WHAT YOU ARE ASKED TO DO:
Whenever a line in the data contains "from", show that line.

▶

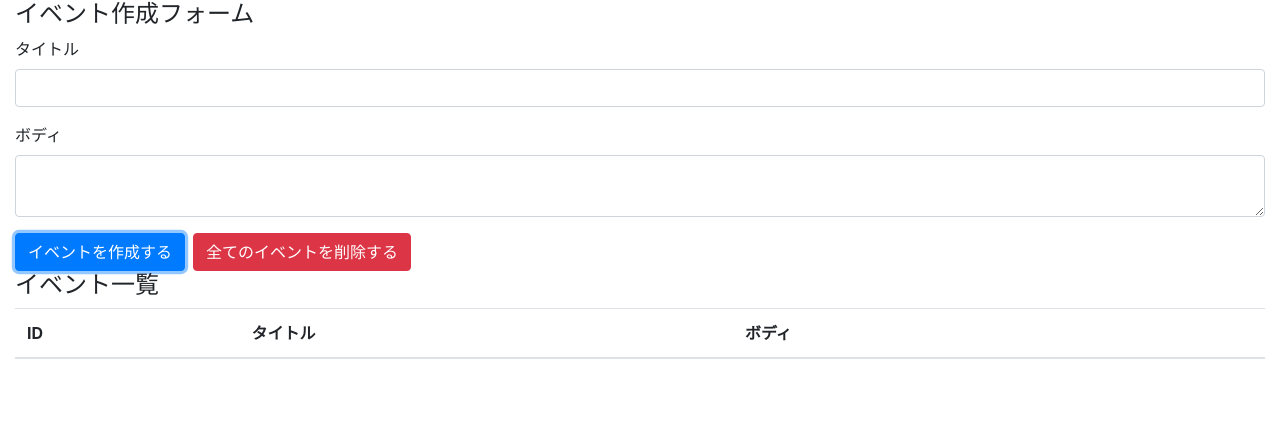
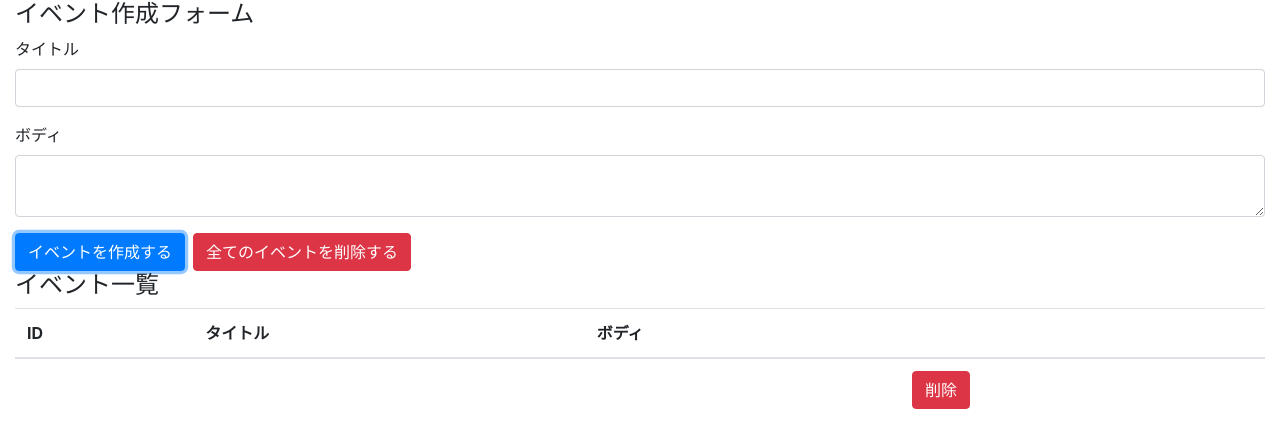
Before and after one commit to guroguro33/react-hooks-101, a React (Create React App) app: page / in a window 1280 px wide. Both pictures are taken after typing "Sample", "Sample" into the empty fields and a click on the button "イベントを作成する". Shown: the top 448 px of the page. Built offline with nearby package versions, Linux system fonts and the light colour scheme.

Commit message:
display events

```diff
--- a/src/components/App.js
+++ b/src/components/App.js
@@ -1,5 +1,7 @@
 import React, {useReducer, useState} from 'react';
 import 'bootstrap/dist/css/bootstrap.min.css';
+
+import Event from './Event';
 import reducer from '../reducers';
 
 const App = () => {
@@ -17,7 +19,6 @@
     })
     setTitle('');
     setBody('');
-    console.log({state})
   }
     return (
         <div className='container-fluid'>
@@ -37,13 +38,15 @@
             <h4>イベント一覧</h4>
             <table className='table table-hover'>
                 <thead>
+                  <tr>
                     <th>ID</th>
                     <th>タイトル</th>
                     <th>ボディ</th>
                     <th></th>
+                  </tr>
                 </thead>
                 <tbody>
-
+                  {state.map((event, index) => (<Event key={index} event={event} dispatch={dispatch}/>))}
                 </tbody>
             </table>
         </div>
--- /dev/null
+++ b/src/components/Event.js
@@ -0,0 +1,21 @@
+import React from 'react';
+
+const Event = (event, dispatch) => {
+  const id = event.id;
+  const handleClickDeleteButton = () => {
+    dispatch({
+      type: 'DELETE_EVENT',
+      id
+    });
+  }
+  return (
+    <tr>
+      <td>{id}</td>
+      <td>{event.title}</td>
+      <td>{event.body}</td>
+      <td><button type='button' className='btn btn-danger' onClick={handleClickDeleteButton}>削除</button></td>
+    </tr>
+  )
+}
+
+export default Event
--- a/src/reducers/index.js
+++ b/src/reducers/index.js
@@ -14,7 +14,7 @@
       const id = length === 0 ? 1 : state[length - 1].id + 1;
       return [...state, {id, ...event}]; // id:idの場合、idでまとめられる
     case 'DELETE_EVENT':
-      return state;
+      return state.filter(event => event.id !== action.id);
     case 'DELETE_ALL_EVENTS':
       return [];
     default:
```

◀
▶

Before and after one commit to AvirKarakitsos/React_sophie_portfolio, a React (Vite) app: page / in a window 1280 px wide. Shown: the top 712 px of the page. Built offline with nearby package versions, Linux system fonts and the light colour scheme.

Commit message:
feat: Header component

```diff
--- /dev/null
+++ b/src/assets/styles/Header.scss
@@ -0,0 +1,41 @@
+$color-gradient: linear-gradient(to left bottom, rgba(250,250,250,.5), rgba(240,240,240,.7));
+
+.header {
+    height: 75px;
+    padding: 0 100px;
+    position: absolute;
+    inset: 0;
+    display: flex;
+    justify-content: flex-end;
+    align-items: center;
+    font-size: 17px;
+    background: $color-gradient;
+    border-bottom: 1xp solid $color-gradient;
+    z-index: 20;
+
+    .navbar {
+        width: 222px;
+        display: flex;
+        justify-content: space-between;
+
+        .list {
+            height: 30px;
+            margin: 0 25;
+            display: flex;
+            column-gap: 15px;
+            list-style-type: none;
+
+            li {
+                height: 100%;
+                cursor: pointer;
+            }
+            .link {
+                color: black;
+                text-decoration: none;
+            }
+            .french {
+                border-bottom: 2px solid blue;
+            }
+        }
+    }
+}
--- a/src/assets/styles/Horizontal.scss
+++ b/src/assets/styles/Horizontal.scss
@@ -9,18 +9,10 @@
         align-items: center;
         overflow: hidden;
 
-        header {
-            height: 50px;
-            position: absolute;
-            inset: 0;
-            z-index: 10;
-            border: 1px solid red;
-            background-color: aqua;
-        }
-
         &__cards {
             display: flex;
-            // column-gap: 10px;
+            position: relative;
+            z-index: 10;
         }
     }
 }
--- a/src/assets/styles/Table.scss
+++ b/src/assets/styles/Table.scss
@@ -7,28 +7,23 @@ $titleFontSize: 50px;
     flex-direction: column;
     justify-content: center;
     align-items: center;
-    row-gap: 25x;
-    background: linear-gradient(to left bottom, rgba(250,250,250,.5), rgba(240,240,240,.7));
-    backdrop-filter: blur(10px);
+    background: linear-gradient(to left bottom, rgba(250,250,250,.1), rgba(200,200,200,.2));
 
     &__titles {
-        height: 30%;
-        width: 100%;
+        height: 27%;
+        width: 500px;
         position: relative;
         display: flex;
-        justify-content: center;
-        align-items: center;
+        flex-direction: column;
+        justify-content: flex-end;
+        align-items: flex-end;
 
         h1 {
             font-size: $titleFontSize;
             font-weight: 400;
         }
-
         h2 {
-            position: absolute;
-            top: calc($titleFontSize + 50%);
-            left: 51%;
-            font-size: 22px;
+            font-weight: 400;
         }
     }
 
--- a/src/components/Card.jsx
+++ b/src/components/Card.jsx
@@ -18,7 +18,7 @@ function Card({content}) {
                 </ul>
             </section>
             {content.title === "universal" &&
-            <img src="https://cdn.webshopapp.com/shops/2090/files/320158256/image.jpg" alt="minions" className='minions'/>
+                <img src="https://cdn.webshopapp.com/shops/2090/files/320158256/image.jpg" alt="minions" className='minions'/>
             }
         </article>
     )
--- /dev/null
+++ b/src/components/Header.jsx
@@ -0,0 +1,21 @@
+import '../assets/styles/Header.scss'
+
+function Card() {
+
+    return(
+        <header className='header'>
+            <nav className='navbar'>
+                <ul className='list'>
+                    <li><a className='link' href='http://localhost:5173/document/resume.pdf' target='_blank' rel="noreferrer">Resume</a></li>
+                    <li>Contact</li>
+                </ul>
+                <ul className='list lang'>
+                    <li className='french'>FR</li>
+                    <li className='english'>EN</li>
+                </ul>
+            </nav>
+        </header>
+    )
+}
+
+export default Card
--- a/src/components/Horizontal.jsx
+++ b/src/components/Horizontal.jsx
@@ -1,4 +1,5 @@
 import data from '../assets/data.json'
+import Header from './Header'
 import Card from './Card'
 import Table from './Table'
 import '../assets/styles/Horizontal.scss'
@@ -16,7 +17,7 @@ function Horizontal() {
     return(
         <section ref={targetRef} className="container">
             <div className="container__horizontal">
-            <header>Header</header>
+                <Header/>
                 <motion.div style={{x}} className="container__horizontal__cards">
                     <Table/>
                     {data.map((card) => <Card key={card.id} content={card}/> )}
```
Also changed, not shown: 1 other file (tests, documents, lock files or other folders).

◀
▶

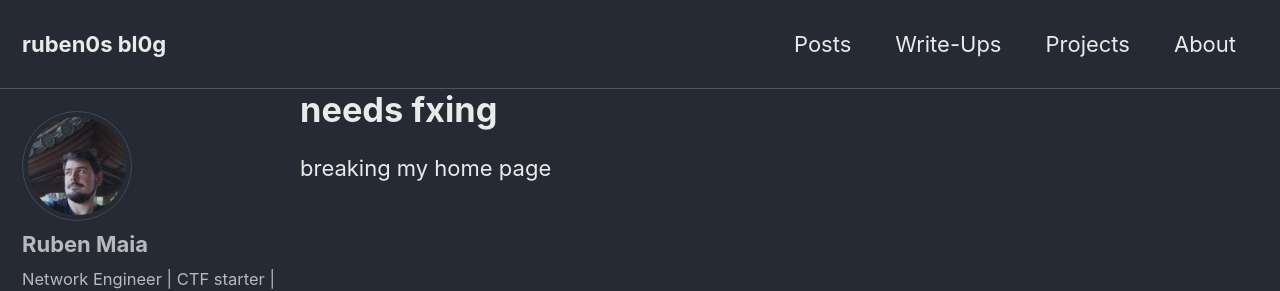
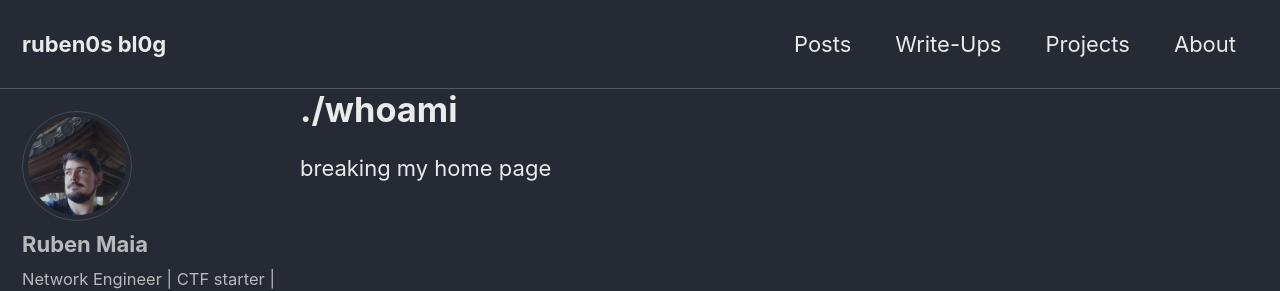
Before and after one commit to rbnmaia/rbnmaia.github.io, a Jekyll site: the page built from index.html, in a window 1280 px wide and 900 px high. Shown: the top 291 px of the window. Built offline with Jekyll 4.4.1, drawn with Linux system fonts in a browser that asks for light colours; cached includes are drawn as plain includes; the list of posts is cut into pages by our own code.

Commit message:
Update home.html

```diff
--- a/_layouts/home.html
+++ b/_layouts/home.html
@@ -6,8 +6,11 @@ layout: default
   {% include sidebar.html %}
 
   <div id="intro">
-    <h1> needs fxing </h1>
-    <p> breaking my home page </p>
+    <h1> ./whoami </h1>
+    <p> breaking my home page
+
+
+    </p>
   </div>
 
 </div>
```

◀

TASK RESULT:
 import React, {useReducer, useState} from 'react';
+import Event from './Event';
 import reducer from '../reducers';
+import React from 'react';
 import data from '../assets/data.json'
+import Header from './Header'
 import Card from './Card'
 import Table from './Table'
Before and after one commit to rbnmaia/rbnmaia.github.io, a Jekyll site: the page built from index.html, in a window 1280 px wide and 900 px high. Shown: the top 291 px of the window. Built offline with Jekyll 4.4.1, drawn with Linux system fonts in a browser that asks for light colours; cached includes are drawn as plain includes; the list of posts is cut into pages by our own code.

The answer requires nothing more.